## EXERCISE GOAL
Go through the listing that follows and report the number of lines with the string "else" in them, nothing more.
┌────────
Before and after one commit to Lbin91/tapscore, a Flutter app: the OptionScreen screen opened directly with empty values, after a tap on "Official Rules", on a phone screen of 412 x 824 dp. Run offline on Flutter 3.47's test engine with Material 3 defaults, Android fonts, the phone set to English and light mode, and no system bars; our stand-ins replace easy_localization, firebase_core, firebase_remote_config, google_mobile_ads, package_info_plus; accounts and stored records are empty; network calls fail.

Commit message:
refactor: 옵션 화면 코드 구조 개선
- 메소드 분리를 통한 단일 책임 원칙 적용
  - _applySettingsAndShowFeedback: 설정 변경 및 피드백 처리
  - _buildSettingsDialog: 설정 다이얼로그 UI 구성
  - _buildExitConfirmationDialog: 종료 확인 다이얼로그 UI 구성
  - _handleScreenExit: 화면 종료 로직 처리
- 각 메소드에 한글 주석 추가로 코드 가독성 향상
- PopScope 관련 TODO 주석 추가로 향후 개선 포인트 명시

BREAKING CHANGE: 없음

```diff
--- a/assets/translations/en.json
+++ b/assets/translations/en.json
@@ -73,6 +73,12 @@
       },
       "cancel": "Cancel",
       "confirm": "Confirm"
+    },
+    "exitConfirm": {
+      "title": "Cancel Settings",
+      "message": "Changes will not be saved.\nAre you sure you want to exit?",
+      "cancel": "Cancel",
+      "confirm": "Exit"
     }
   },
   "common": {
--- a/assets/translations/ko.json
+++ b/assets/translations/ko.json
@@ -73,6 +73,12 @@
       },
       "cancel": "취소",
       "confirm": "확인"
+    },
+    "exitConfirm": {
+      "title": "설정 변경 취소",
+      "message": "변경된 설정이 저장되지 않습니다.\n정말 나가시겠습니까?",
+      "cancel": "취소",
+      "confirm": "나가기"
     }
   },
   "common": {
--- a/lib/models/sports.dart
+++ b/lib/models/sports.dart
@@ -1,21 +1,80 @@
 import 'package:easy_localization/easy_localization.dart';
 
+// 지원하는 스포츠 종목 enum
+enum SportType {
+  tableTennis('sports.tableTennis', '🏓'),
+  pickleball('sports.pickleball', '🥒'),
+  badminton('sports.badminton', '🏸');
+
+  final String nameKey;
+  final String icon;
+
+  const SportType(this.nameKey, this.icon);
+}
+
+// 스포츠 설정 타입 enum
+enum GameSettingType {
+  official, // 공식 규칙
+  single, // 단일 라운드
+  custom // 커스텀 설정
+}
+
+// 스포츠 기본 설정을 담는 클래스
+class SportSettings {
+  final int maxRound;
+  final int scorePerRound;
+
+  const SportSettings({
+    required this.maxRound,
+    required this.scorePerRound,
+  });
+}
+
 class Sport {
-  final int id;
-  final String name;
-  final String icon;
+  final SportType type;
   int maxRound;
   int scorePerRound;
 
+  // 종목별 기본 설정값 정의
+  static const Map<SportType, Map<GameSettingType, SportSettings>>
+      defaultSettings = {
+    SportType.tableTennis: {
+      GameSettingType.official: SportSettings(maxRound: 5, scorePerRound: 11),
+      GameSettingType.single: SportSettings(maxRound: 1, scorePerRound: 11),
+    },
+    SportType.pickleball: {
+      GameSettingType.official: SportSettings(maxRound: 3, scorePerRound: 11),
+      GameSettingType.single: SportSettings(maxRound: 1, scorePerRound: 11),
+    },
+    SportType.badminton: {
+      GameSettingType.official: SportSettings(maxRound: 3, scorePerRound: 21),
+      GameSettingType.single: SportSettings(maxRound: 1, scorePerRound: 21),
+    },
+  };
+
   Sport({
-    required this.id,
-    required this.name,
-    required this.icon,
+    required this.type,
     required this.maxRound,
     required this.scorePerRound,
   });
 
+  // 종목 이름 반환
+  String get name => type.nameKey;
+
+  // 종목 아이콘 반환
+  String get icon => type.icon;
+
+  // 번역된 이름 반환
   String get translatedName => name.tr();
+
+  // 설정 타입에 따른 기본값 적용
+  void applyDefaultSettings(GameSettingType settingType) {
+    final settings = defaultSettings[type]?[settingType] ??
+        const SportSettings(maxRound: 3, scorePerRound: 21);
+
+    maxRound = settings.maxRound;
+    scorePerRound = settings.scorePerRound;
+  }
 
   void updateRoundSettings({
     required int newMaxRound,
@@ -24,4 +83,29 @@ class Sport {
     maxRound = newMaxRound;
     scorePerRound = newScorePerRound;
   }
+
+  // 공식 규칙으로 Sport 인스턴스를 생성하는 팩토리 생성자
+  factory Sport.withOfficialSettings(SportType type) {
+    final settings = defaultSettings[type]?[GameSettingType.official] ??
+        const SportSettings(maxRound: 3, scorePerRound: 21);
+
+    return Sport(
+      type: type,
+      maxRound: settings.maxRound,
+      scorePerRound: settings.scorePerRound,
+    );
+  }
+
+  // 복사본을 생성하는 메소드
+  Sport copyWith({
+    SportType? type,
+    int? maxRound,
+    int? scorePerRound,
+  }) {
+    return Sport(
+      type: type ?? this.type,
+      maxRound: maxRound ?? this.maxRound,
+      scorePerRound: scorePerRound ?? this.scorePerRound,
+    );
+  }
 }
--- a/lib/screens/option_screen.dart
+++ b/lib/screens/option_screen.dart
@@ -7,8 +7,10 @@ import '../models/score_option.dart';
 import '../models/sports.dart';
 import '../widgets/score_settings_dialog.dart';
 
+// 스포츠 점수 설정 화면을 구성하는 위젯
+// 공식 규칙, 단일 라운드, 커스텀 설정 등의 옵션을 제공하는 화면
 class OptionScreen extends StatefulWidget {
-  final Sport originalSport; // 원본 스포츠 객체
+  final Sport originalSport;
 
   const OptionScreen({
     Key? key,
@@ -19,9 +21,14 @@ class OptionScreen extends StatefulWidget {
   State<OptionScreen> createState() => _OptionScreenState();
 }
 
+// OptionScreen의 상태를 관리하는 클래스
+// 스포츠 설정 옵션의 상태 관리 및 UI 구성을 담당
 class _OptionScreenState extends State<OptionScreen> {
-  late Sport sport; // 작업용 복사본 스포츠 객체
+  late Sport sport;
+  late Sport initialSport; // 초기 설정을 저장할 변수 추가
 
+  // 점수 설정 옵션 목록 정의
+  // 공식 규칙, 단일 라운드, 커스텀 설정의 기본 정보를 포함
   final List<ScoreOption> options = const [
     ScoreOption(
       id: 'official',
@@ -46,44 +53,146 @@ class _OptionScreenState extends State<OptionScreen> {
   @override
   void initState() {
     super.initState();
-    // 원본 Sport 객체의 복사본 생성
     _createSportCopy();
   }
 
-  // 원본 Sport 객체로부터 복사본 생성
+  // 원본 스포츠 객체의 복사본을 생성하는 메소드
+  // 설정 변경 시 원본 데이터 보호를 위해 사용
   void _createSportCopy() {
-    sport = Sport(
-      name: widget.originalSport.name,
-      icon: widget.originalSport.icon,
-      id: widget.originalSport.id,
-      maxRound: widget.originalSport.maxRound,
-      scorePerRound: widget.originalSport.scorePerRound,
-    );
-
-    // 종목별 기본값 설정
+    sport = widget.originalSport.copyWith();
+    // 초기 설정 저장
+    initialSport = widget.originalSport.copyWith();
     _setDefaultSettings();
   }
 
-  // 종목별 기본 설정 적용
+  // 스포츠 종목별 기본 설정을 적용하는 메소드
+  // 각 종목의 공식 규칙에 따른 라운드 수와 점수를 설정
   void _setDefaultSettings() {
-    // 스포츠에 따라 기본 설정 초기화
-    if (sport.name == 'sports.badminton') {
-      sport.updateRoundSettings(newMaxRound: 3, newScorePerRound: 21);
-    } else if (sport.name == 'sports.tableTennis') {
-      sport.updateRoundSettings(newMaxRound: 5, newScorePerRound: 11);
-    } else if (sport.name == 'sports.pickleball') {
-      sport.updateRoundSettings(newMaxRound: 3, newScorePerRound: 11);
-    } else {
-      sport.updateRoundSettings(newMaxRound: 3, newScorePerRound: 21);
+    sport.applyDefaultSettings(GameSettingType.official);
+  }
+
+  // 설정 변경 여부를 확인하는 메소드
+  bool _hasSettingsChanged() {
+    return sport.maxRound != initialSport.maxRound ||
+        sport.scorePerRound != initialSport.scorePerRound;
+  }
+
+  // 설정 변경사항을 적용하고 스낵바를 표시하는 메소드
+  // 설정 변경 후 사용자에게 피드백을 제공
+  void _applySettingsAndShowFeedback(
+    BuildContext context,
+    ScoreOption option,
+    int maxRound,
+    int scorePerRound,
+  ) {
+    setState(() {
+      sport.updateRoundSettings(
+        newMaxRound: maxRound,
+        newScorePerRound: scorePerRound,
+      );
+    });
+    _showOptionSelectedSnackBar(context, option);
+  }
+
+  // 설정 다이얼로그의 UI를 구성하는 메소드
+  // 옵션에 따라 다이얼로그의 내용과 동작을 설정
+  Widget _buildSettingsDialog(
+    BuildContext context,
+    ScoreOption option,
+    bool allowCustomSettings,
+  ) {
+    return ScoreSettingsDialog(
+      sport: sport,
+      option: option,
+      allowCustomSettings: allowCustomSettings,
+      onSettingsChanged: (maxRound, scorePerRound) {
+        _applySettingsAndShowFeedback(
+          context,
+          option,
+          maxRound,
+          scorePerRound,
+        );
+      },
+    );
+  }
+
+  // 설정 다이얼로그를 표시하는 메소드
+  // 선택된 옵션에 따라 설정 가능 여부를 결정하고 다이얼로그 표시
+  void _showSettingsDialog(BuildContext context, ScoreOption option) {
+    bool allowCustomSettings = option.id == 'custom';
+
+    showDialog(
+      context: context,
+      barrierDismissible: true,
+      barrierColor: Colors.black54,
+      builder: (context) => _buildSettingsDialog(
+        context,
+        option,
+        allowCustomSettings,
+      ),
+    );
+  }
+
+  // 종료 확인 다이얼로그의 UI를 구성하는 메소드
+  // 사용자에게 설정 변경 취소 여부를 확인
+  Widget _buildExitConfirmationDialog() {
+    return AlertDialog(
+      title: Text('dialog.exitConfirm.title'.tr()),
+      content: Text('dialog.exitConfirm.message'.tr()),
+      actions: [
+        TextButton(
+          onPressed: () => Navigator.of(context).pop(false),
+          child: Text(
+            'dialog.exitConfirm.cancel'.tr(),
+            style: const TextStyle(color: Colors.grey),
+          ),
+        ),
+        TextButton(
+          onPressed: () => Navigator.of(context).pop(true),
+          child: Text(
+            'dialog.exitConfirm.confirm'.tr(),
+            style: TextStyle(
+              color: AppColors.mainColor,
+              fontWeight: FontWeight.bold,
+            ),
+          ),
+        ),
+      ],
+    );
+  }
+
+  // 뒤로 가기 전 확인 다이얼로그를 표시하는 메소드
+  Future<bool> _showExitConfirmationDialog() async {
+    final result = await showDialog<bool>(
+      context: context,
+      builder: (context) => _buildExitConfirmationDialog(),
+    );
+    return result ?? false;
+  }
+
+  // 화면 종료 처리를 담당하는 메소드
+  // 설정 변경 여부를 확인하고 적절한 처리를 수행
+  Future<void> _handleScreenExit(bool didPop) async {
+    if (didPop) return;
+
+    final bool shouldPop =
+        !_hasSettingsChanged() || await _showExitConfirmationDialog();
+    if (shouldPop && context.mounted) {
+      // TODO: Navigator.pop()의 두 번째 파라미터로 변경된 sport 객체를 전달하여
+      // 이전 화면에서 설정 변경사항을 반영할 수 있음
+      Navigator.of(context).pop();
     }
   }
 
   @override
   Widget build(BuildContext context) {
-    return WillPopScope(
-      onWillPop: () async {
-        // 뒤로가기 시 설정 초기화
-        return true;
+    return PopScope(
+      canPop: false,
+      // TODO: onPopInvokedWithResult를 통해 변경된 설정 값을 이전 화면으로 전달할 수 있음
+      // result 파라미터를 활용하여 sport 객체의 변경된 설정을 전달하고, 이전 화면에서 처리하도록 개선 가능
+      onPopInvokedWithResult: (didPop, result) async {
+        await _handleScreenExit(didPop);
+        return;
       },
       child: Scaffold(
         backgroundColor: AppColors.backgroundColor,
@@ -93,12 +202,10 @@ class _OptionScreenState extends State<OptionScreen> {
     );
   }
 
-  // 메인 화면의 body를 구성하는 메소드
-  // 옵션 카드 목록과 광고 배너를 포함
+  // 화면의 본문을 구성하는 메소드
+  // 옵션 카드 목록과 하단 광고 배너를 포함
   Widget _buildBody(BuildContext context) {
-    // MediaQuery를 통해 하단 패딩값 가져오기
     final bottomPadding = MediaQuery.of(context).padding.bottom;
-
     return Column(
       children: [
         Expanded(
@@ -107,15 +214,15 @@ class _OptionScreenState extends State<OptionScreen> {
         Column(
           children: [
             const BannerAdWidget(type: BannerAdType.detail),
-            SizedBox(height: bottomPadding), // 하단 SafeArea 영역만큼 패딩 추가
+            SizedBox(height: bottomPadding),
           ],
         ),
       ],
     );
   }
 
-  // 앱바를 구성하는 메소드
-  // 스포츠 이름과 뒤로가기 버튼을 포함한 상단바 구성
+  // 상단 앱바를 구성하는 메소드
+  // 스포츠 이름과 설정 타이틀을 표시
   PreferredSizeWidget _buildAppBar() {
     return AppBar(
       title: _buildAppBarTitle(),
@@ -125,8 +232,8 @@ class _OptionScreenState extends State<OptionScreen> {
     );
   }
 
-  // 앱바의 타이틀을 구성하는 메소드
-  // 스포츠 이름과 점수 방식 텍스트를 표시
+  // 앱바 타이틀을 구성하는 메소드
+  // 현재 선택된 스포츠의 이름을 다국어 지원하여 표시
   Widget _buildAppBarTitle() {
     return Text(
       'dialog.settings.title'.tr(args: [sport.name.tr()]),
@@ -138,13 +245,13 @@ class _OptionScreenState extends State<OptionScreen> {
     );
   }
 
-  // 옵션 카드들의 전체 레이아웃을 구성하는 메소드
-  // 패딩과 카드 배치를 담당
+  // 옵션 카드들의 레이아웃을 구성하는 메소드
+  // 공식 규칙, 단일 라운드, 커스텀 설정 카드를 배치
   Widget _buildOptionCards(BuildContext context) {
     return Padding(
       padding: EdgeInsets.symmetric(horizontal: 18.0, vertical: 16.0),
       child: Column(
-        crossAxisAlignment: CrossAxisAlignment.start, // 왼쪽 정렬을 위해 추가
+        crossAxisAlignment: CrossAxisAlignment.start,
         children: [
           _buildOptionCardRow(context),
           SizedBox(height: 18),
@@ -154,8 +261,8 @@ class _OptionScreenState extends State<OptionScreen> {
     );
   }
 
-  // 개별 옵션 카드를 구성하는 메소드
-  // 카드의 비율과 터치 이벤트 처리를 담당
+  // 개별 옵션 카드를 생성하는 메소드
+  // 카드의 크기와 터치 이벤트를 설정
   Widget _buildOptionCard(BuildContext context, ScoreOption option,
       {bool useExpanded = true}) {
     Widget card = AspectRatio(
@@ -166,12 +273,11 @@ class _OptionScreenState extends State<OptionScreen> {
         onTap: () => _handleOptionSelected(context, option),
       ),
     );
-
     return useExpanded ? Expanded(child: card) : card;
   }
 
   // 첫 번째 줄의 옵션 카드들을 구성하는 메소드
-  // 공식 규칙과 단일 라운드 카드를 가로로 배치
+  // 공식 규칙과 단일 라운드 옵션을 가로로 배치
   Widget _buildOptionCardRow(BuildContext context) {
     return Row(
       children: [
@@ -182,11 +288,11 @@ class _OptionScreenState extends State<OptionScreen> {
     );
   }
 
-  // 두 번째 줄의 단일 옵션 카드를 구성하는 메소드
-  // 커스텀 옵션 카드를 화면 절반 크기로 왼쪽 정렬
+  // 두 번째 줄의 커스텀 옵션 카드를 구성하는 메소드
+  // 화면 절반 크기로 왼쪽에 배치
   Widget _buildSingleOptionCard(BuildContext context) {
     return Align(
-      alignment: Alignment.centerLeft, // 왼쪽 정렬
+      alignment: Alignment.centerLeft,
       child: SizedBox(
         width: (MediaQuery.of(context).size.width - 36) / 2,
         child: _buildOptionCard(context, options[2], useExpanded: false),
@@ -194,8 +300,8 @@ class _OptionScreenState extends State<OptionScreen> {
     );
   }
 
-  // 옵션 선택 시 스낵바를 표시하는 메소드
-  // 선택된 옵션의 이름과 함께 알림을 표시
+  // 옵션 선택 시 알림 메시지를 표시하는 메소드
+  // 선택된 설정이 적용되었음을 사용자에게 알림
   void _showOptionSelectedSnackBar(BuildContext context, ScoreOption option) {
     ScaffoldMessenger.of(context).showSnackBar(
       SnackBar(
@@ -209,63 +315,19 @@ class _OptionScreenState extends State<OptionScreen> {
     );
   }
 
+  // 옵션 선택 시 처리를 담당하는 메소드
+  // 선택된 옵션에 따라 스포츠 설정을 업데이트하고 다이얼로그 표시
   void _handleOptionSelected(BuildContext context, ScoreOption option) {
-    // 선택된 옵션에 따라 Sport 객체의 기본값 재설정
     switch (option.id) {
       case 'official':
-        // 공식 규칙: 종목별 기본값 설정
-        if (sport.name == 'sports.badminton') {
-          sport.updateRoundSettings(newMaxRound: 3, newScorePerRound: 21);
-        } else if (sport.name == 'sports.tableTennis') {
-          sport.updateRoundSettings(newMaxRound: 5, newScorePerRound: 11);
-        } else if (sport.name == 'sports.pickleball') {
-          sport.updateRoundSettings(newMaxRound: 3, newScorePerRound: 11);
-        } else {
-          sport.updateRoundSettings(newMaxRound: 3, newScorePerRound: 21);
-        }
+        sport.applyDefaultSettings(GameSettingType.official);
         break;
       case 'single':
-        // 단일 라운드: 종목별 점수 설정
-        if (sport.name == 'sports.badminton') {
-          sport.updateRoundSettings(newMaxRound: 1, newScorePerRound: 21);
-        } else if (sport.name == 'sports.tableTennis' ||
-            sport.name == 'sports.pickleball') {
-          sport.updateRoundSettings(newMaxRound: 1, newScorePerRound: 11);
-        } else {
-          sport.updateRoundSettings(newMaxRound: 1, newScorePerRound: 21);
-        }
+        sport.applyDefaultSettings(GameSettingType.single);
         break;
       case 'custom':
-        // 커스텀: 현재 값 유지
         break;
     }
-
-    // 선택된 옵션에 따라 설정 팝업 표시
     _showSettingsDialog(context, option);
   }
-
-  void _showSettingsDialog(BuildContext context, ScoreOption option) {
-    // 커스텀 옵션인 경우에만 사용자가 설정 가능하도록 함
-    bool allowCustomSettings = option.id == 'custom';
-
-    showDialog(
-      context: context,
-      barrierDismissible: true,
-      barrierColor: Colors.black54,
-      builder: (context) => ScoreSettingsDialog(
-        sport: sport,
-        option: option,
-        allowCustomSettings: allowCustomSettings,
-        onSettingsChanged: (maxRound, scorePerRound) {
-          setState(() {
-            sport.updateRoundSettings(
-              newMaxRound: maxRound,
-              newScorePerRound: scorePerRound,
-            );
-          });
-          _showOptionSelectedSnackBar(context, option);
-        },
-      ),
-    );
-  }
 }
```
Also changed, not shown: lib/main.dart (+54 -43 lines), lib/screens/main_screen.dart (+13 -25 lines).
└────────
## WRITTEN RESPONSE
8